“I couldn’t stop feeling like I was a failure and I’d wasted my own potential,” admitted Van Den Broek. “This album was a way for me to treat myself as a punching bag for becoming one of these people who sits around, living off the past and becoming detached from why I made music in the first place. The voice that I’m using on ‘Hotel Heaven’, there’s a real desperation to it and the songs go into my relationship with drugs, indulgence and self-destruction,” he explained.

Van Den Broek explained how he “left school at 16 to pursue music, while everyone else grew up and did normal shit” – leaving him “very isolated”.

“I was in a position where I was basically the CEO of a company with contracts and various other legal bits to think about,” said Van Den Broek. “It’s also hard to tell who has your best intentions at heart, and who doesn’t. You spend half the year travelling the world. You have your first panic attack, you start living with anxiety, you get addicted to various drugs. It was definitely a weird time, being isolated within your own fantastical dream.”

He added: “It’s a world’s smallest violin situation though, isn’t it? I’ve never been ungrateful though. I know I’ve got an opportunity to do something that matters.”

Over the course of making ‘Hotel Heaven’, Van Den Broek stopped beating himself up and rediscovered that sense of purpose. “It was a real attempt to shake off those ups and downs,” he offered. “This album is a weird mix of happy and sad. If you want to make a case for hope, you have to start with why everything is shit otherwise it can be quite disingenuous.”

“The start of the album has this sickly enthusiasm and inebriated hope to it, which breaks down over the course of the record,” he explained. “‘Crying For Help’ is the realisation that you’re not OK and you need someone to help you, before ‘Planet Earth’ ends the record with this real hopefulness. That song is me discovering what actually matters. For all the warts and ugliness, life is actually really beautiful.

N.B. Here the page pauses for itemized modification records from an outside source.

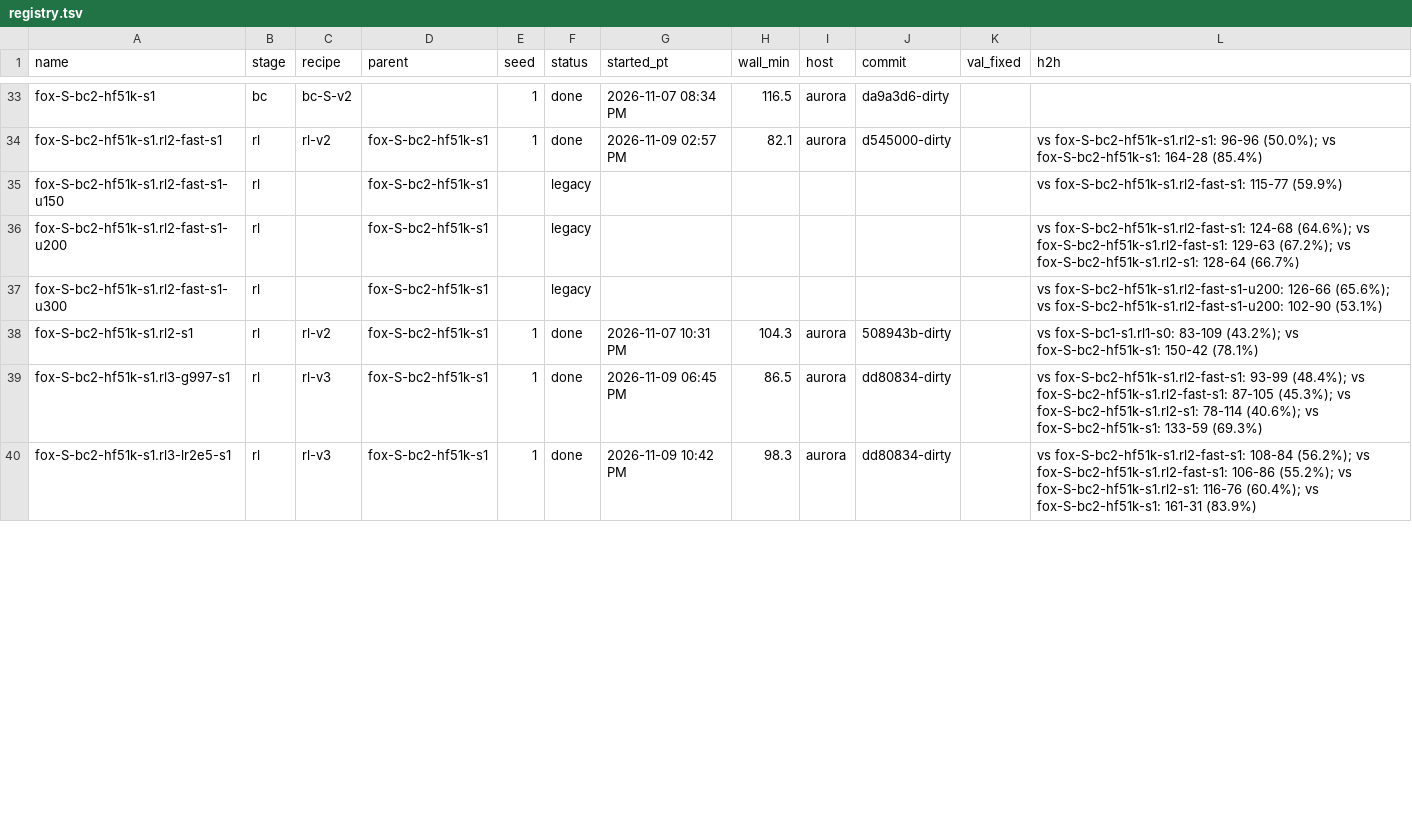
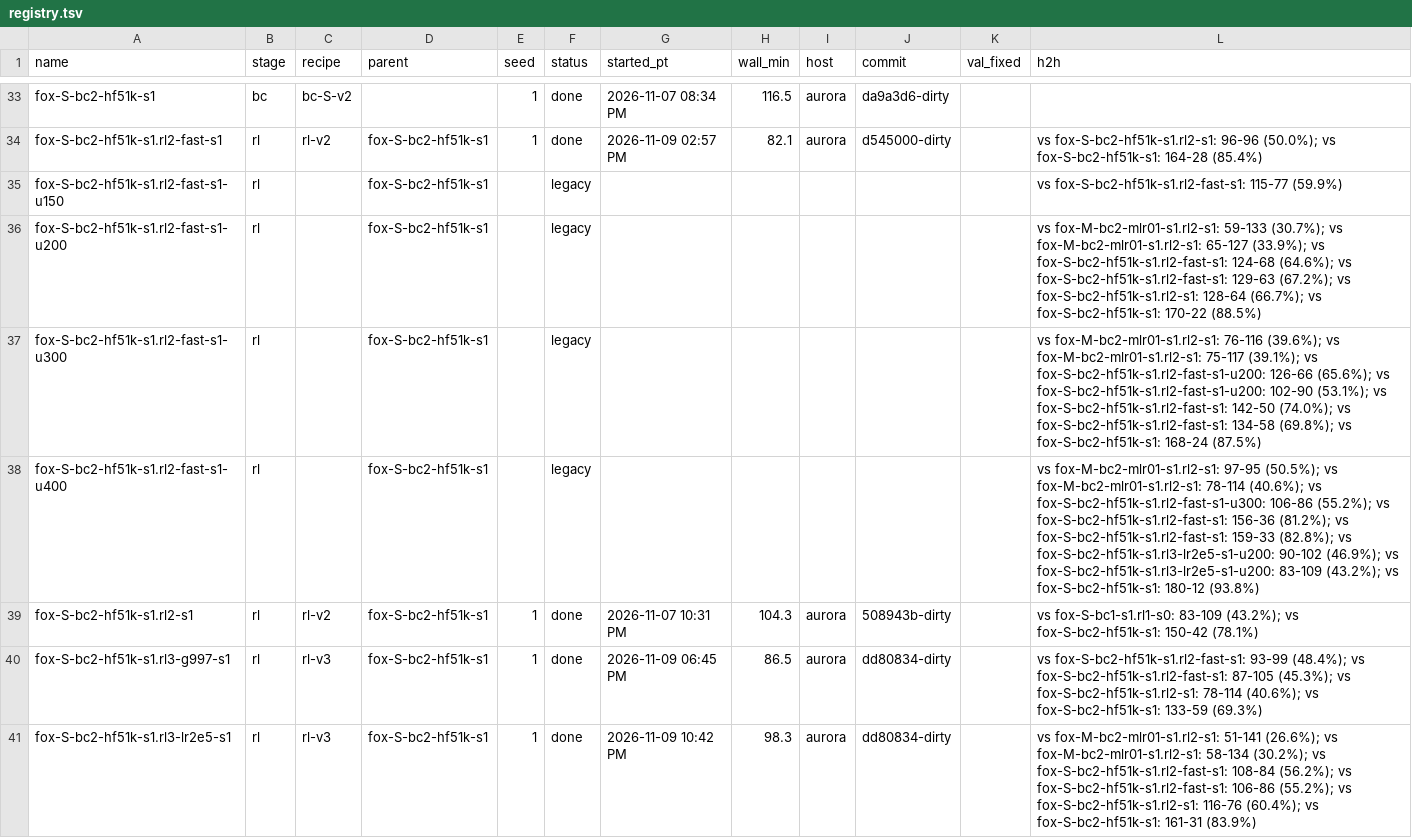
Before and after one commit to erickfm/MIMIC, a TSV file: runs/registry.tsv, drawn as a sheet; only a part is shown, gaps mark what is left out; the diff covers the shown part only.

```diff
--- a/runs/registry.tsv
+++ b/runs/registry.tsv
@@ -35,6 +35,7 @@ fox-S-bc2-hf51k-s1.rl2-fast-s1	rl	rl-v2	fox-S-bc2-hf51k-s1	1	done	2026-11-09 02:
 fox-S-bc2-hf51k-s1.rl2-fast-s1-u150	rl		fox-S-bc2-hf51k-s1		legacy						vs fox-S-bc2-hf51k-s1.rl2-fast-s1: 115-77 (59.9%)
-fox-S-bc2-hf51k-s1.rl2-fast-s1-u200	rl		fox-S-bc2-hf51k-s1		legacy						vs fox-S-bc2-hf51k-s1.rl2-fast-s1: 124-68 (64.6%); vs fox-S-bc2-hf51k-s1.rl2-fast-s1: 129-63 (67.2%); vs fox-S-bc2-hf51k-s1.rl2-s1: 128-64 (66.7%)
-fox-S-bc2-hf51k-s1.rl2-fast-s1-u300	rl		fox-S-bc2-hf51k-s1		legacy						vs fox-S-bc2-hf51k-s1.rl2-fast-s1-u200: 126-66 (65.6%); vs fox-S-bc2-hf51k-s1.rl2-fast-s1-u200: 102-90 (53.1%)
+fox-S-bc2-hf51k-s1.rl2-fast-s1-u200	rl		fox-S-bc2-hf51k-s1		legacy						vs fox-M-bc2-mlr01-s1.rl2-s1: 59-133 (30.7%); vs fox-M-bc2-mlr01-s1.rl2-s1: 65-127 (33.9%); vs fox-S-bc2-hf51k-s1.rl2-fast-s1: 124-68 (64.6%); vs fox-S-bc2-hf51k-s1.rl2-fast-s1: 129-63 (67.2%); vs fox-S-bc2-hf51k-s1.rl2-s1: 128-64 (66.7%); vs fox-S-bc2-hf51k-s1: 170-22 (88.5%)
+fox-S-bc2-hf51k-s1.rl2-fast-s1-u300	rl		fox-S-bc2-hf51k-s1		legacy						vs fox-M-bc2-mlr01-s1.rl2-s1: 76-116 (39.6%); vs fox-M-bc2-mlr01-s1.rl2-s1: 75-117 (39.1%); vs fox-S-bc2-hf51k-s1.rl2-fast-s1-u200: 126-66 (65.6%); vs fox-S-bc2-hf51k-s1.rl2-fast-s1-u200: 102-90 (53.1%); vs fox-S-bc2-hf51k-s1.rl2-fast-s1: 142-50 (74.0%); vs fox-S-bc2-hf51k-s1.rl2-fast-s1: 134-58 (69.8%); vs fox-S-bc2-hf51k-s1: 168-24 (87.5%)
+fox-S-bc2-hf51k-s1.rl2-fast-s1-u400	rl		fox-S-bc2-hf51k-s1		legacy						vs fox-M-bc2-mlr01-s1.rl2-s1: 97-95 (50.5%); vs fox-M-bc2-mlr01-s1.rl2-s1: 78-114 (40.6%); vs fox-S-bc2-hf51k-s1.rl2-fast-s1-u300: 106-86 (55.2%); vs fox-S-bc2-hf51k-s1.rl2-fast-s1: 156-36 (81.2%); vs fox-S-bc2-hf51k-s1.rl2-fast-s1: 159-33 (82.8%); vs fox-S-bc2-hf51k-s1.rl3-lr2e5-s1-u200: 90-102 (46.9%); vs fox-S-bc2-hf51k-s1.rl3-lr2e5-s1-u200: 83-109 (43.2%); vs fox-S-bc2-hf51k-s1: 180-12 (93.8%)
 fox-S-bc2-hf51k-s1.rl2-s1	rl	rl-v2	fox-S-bc2-hf51k-s1	1	done	2026-11-07 10:31 PM	104.3	aurora	508943b-dirty		vs fox-S-bc1-s1.rl1-s0: 83-109 (43.2%); vs fox-S-bc2-hf51k-s1: 150-42 (78.1%)
 fox-S-bc2-hf51k-s1.rl3-g997-s1	rl	rl-v3	fox-S-bc2-hf51k-s1	1	done	2026-11-09 06:45 PM	86.5	aurora	dd80834-dirty		vs fox-S-bc2-hf51k-s1.rl2-fast-s1: 93-99 (48.4%); vs fox-S-bc2-hf51k-s1.rl2-fast-s1: 87-105 (45.3%); vs fox-S-bc2-hf51k-s1.rl2-s1: 78-114 (40.6%); vs fox-S-bc2-hf51k-s1: 133-59 (69.3%)
-fox-S-bc2-hf51k-s1.rl3-lr2e5-s1	rl	rl-v3	fox-S-bc2-hf51k-s1	1	done	2026-11-09 10:42 PM	98.3	aurora	dd80834-dirty		vs fox-S-bc2-hf51k-s1.rl2-fast-s1: 108-84 (56.2%); vs fox-S-bc2-hf51k-s1.rl2-fast-s1: 106-86 (55.2%); vs fox-S-bc2-hf51k-s1.rl2-s1: 116-76 (60.4%); vs fox-S-bc2-hf51k-s1: 161-31 (83.9%)
+fox-S-bc2-hf51k-s1.rl3-lr2e5-s1	rl	rl-v3	fox-S-bc2-hf51k-s1	1	done	2026-11-09 10:42 PM	98.3	aurora	dd80834-dirty		vs fox-M-bc2-mlr01-s1.rl2-s1: 51-141 (26.6%); vs fox-M-bc2-mlr01-s1.rl2-s1: 58-134 (30.2%); vs fox-S-bc2-hf51k-s1.rl2-fast-s1: 108-84 (56.2%); vs fox-S-bc2-hf51k-s1.rl2-fast-s1: 106-86 (55.2%); vs fox-S-bc2-hf51k-s1.rl2-s1: 116-76 (60.4%); vs fox-S-bc2-hf51k-s1: 161-31 (83.9%)
```
Also changed, not shown: 4 added rows and 1 edited cell elsewhere in this file, 55 other files.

“I hope people find the record, and the message about hitting the bottom but wanting to come back up, uplifting.”

While wanting to “avoid using the word ‘cathartic’, Van Den Broek likened releasing the album to taking “a big, proverbial poo.”

To celebrate the release of ‘Hotel Heaven’, Yellow Days is heading out on his first UK headline tour in over five years this month ahead of a run around North America.

“These are going to be the weirdest gigs I’ve ever done in my life,” said Van Den Broek, with The Concierge set to come to life onstage. “It’s a real theatre-based rock show that’ll play with the social contract of a concert. It’s going to be this flamboyant expression of ideas. It’s very odd and will definitely challenge people,” he added. People might like the album, but they might not like the feeling of actually being at Hotel Heaven.”

As well as rehearsing for tour, Van Den Broek has had several meetings with filmmakers about expanding the world of ‘Hotel Heaven’ (“It just seems to unlock this spectacular creativity in people and I’ve realised this world is much bigger than just an album”) and is already looking ahead to the next record. “I’m really excited about it, but I’m obviously not going to say anything more about it.”

Van Den Broek added: “There was always so much pressure to write hit songs but I’ve realised that’s not what I’m here to do. I’m here to make interesting music. My mission is to make people walk away from a show feeling lighter.

“I want my music to wake something up inside of people and make the blood course through their veins a little bit quicker. Ultimately, I want to make them feel alive.”

‘Hotel Heaven’ is available now via Sugar Loaf Records. Yellow Days tours the UK this month. Visit here for tickets and information.